(Records provided Opens)

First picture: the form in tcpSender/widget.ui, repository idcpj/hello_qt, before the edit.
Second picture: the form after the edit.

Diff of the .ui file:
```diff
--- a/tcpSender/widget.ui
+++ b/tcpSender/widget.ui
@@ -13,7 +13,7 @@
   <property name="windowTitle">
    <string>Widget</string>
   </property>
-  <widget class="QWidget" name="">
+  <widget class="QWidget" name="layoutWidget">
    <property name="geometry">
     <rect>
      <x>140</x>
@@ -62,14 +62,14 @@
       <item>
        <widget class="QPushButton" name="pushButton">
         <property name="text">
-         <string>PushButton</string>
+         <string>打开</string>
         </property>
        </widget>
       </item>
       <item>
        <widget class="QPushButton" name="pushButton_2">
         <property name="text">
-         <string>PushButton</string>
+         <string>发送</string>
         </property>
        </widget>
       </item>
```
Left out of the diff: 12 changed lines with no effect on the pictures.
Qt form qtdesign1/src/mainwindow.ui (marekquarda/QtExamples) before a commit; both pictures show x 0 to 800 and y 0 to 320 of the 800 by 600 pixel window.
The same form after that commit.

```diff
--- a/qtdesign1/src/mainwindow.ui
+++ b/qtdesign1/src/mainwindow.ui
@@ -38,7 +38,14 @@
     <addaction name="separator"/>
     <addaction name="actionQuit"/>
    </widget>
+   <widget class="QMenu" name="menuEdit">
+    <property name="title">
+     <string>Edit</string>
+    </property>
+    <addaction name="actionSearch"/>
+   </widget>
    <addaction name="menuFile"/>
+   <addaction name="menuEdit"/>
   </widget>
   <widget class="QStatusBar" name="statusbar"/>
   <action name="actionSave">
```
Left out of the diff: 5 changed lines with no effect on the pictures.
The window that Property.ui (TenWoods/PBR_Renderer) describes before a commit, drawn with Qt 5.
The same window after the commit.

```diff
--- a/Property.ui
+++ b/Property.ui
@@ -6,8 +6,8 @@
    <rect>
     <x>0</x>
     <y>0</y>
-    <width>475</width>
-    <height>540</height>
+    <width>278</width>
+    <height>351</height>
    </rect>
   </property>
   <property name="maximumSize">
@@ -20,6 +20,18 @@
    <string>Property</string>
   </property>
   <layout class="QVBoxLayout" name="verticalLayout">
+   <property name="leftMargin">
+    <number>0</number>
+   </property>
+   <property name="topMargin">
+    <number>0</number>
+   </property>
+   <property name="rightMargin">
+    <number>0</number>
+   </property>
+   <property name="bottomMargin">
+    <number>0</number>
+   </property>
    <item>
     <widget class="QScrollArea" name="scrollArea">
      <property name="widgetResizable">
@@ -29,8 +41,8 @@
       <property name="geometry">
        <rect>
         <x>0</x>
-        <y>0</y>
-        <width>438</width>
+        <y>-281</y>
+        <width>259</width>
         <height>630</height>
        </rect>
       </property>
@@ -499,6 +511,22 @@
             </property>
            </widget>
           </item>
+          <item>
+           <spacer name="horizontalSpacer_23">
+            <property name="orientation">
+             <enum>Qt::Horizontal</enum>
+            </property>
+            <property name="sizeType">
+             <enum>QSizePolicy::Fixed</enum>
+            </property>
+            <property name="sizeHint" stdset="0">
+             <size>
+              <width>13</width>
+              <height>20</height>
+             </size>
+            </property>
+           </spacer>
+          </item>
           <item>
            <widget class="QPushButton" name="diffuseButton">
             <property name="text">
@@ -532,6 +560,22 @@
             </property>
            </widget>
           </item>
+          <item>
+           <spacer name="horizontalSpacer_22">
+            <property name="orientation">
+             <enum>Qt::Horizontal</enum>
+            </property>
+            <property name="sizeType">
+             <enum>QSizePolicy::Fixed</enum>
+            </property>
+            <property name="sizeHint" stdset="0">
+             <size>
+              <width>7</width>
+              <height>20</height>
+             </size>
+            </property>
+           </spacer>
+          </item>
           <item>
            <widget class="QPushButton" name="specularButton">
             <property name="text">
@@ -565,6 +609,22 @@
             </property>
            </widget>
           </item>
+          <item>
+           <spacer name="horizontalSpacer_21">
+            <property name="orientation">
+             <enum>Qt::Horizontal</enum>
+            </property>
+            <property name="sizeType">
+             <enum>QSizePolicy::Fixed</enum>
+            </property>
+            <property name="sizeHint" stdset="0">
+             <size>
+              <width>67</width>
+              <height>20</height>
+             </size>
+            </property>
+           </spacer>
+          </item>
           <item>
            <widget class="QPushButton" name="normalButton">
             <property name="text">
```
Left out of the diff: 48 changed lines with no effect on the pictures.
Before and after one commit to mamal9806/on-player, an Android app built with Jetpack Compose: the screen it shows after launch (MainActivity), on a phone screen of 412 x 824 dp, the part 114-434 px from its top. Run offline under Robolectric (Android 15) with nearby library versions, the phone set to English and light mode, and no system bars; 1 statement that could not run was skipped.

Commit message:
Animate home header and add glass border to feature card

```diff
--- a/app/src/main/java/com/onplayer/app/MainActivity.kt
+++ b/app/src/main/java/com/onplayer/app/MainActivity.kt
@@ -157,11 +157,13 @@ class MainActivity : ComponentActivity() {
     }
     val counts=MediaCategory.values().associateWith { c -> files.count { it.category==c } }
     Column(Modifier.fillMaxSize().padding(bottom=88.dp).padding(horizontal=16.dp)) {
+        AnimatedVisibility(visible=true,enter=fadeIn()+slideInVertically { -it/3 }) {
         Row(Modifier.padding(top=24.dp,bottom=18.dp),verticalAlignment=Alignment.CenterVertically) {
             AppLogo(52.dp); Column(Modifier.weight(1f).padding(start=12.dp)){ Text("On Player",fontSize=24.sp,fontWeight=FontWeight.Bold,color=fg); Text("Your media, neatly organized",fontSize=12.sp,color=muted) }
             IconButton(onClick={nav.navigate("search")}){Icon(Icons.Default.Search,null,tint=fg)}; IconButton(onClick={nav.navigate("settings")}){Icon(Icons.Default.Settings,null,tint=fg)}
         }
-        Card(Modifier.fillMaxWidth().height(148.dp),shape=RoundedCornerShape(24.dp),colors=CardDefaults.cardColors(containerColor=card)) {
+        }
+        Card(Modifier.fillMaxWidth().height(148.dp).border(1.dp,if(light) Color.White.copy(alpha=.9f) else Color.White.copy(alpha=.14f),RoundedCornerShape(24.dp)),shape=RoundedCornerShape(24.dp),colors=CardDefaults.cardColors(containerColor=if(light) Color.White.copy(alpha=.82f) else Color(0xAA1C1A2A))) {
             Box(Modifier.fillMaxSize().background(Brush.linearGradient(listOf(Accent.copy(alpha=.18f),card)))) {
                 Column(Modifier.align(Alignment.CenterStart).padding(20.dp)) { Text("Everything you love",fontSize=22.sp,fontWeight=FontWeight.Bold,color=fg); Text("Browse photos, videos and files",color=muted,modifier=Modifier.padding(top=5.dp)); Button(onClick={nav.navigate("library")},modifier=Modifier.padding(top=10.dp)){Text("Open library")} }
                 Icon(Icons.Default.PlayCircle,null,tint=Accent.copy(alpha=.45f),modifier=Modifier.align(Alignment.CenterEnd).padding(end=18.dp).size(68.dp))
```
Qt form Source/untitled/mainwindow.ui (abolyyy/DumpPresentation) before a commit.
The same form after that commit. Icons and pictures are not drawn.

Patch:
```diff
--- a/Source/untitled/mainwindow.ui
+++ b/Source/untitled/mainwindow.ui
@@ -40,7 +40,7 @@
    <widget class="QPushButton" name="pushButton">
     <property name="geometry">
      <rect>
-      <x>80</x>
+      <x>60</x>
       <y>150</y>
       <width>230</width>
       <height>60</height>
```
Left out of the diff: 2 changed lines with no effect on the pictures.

(Records provided Closes)

Would you retype the listing above in full, exactly as it reads?

Result for this task —
First picture: the form in tcpSender/widget.ui, repository idcpj/hello_qt, before the edit.
Second picture: the form after the edit.

Diff of the .ui file:
```diff
--- a/tcpSender/widget.ui
+++ b/tcpSender/widget.ui
@@ -13,7 +13,7 @@
   <property name="windowTitle">
    <string>Widget</string>
   </property>
-  <widget class="QWidget" name="">
+  <widget class="QWidget" name="layoutWidget">
    <property name="geometry">
     <rect>
      <x>140</x>
@@ -62,14 +62,14 @@
       <item>
        <widget class="QPushButton" name="pushButton">
         <property name="text">
-         <string>PushButton</string>
+         <string>打开</string>
         </property>
        </widget>
       </item>
       <item>
        <widget class="QPushButton" name="pushButton_2">
         <property name="text">
-         <string>PushButton</string>
+         <string>发送</string>
         </property>
        </widget>
       </item>
```
Left out of the diff: 12 changed lines with no effect on the pictures.
Qt form qtdesign1/src/mainwindow.ui (marekquarda/QtExamples) before a commit; both pictures show x 0 to 800 and y 0 to 320 of the 800 by 600 pixel window.
The same form after that commit.

```diff
--- a/qtdesign1/src/mainwindow.ui
+++ b/qtdesign1/src/mainwindow.ui
@@ -38,7 +38,14 @@
     <addaction name="separator"/>
     <addaction name="actionQuit"/>
    </widget>
+   <widget class="QMenu" name="menuEdit">
+    <property name="title">
+     <string>Edit</string>
+    </property>
+    <addaction name="actionSearch"/>
+   </widget>
    <addaction name="menuFile"/>
+   <addaction name="menuEdit"/>
   </widget>
   <widget class="QStatusBar" name="statusbar"/>
   <action name="actionSave">
```
Left out of the diff: 5 changed lines with no effect on the pictures.
The window that Property.ui (TenWoods/PBR_Renderer) describes before a commit, drawn with Qt 5.
The same window after the commit.

```diff
--- a/Property.ui
+++ b/Property.ui
@@ -6,8 +6,8 @@
    <rect>
     <x>0</x>
     <y>0</y>
-    <width>475</width>
-    <height>540</height>
+    <width>278</width>
+    <height>351</height>
    </rect>
   </property>
   <property name="maximumSize">
@@ -20,6 +20,18 @@
    <string>Property</string>
   </property>
   <layout class="QVBoxLayout" name="verticalLayout">
+   <property name="leftMargin">
+    <number>0</number>
+   </property>
+   <property name="topMargin">
+    <number>0</number>
+   </property>
+   <property name="rightMargin">
+    <number>0</number>
+   </property>
+   <property name="bottomMargin">
+    <number>0</number>
+   </property>
    <item>
     <widget class="QScrollArea" name="scrollArea">
      <property name="widgetResizable">
@@ -29,8 +41,8 @@
       <property name="geometry">
        <rect>
         <x>0</x>
-        <y>0</y>
-        <width>438</width>
+        <y>-281</y>
+        <width>259</width>
         <height>630</height>
        </rect>
       </property>
@@ -499,6 +511,22 @@
             </property>
            </widget>
           </item>
+          <item>
+           <spacer name="horizontalSpacer_23">
+            <property name="orientation">
+             <enum>Qt::Horizontal</enum>
+            </property>
+            <property name="sizeType">
+             <enum>QSizePolicy::Fixed</enum>
+            </property>
+            <property name="sizeHint" stdset="0">
+             <size>
+              <width>13</width>
+              <height>20</height>
+             </size>
+            </property>
+           </spacer>
+          </item>
           <item>
            <widget class="QPushButton" name="diffuseButton">
             <property name="text">
@@ -532,6 +560,22 @@
             </property>
            </widget>
           </item>
+          <item>
+           <spacer name="horizontalSpacer_22">
+            <property name="orientation">
+             <enum>Qt::Horizontal</enum>
+            </property>
+            <property name="sizeType">
+             <enum>QSizePolicy::Fixed</enum>
+            </property>
+            <property name="sizeHint" stdset="0">
+             <size>
+              <width>7</width>
+              <height>20</height>
+             </size>
+            </property>
+           </spacer>
+          </item>
           <item>
            <widget class="QPushButton" name="specularButton">
             <property name="text">
@@ -565,6 +609,22 @@
             </property>
            </widget>
           </item>
+          <item>
+           <spacer name="horizontalSpacer_21">
+            <property name="orientation">
+             <enum>Qt::Horizontal</enum>
+            </property>
+            <property name="sizeType">
+             <enum>QSizePolicy::Fixed</enum>
+            </property>
+            <property name="sizeHint" stdset="0">
+             <size>
+              <width>67</width>
+              <height>20</height>
+             </size>
+            </property>
+           </spacer>
+          </item>
           <item>
            <widget class="QPushButton" name="normalButton">
             <property name="text">
```
Left out of the diff: 48 changed lines with no effect on the pictures.
Before and after one commit to mamal9806/on-player, an Android app built with Jetpack Compose: the screen it shows after launch (MainActivity), on a phone screen of 412 x 824 dp, the part 114-434 px from its top. Run offline under Robolectric (Android 15) with nearby library versions, the phone set to English and light mode, and no system bars; 1 statement that could not run was skipped.

Commit message:
Animate home header and add glass border to feature card

```diff
--- a/app/src/main/java/com/onplayer/app/MainActivity.kt
+++ b/app/src/main/java/com/onplayer/app/MainActivity.kt
@@ -157,11 +157,13 @@ class MainActivity : ComponentActivity() {
     }
     val counts=MediaCategory.values().associateWith { c -> files.count { it.category==c } }
     Column(Modifier.fillMaxSize().padding(bottom=88.dp).padding(horizontal=16.dp)) {
+        AnimatedVisibility(visible=true,enter=fadeIn()+slideInVertically { -it/3 }) {
         Row(Modifier.padding(top=24.dp,bottom=18.dp),verticalAlignment=Alignment.CenterVertically) {
             AppLogo(52.dp); Column(Modifier.weight(1f).padding(start=12.dp)){ Text("On Player",fontSize=24.sp,fontWeight=FontWeight.Bold,color=fg); Text("Your media, neatly organized",fontSize=12.sp,color=muted) }
             IconButton(onClick={nav.navigate("search")}){Icon(Icons.Default.Search,null,tint=fg)}; IconButton(onClick={nav.navigate("settings")}){Icon(Icons.Default.Settings,null,tint=fg)}
         }
-        Card(Modifier.fillMaxWidth().height(148.dp),shape=RoundedCornerShape(24.dp),colors=CardDefaults.cardColors(containerColor=card)) {
+        }
+        Card(Modifier.fillMaxWidth().height(148.dp).border(1.dp,if(light) Color.White.copy(alpha=.9f) else Color.White.copy(alpha=.14f),RoundedCornerShape(24.dp)),shape=RoundedCornerShape(24.dp),colors=CardDefaults.cardColors(containerColor=if(light) Color.White.copy(alpha=.82f) else Color(0xAA1C1A2A))) {
             Box(Modifier.fillMaxSize().background(Brush.linearGradient(listOf(Accent.copy(alpha=.18f),card)))) {
                 Column(Modifier.align(Alignment.CenterStart).padding(20.dp)) { Text("Everything you love",fontSize=22.sp,fontWeight=FontWeight.Bold,color=fg); Text("Browse photos, videos and files",color=muted,modifier=Modifier.padding(top=5.dp)); Button(onClick={nav.navigate("library")},modifier=Modifier.padding(top=10.dp)){Text("Open library")} }
                 Icon(Icons.Default.PlayCircle,null,tint=Accent.copy(alpha=.45f),modifier=Modifier.align(Alignment.CenterEnd).padding(end=18.dp).size(68.dp))
```
Qt form Source/untitled/mainwindow.ui (abolyyy/DumpPresentation) before a commit.
The same form after that commit. Icons and pictures are not drawn.

Patch:
```diff
--- a/Source/untitled/mainwindow.ui
+++ b/Source/untitled/mainwindow.ui
@@ -40,7 +40,7 @@
    <widget class="QPushButton" name="pushButton">
     <property name="geometry">
      <rect>
-      <x>80</x>
+      <x>60</x>
       <y>150</y>
       <width>230</width>
       <height>60</height>
```
Left out of the diff: 2 changed lines with no effect on the pictures.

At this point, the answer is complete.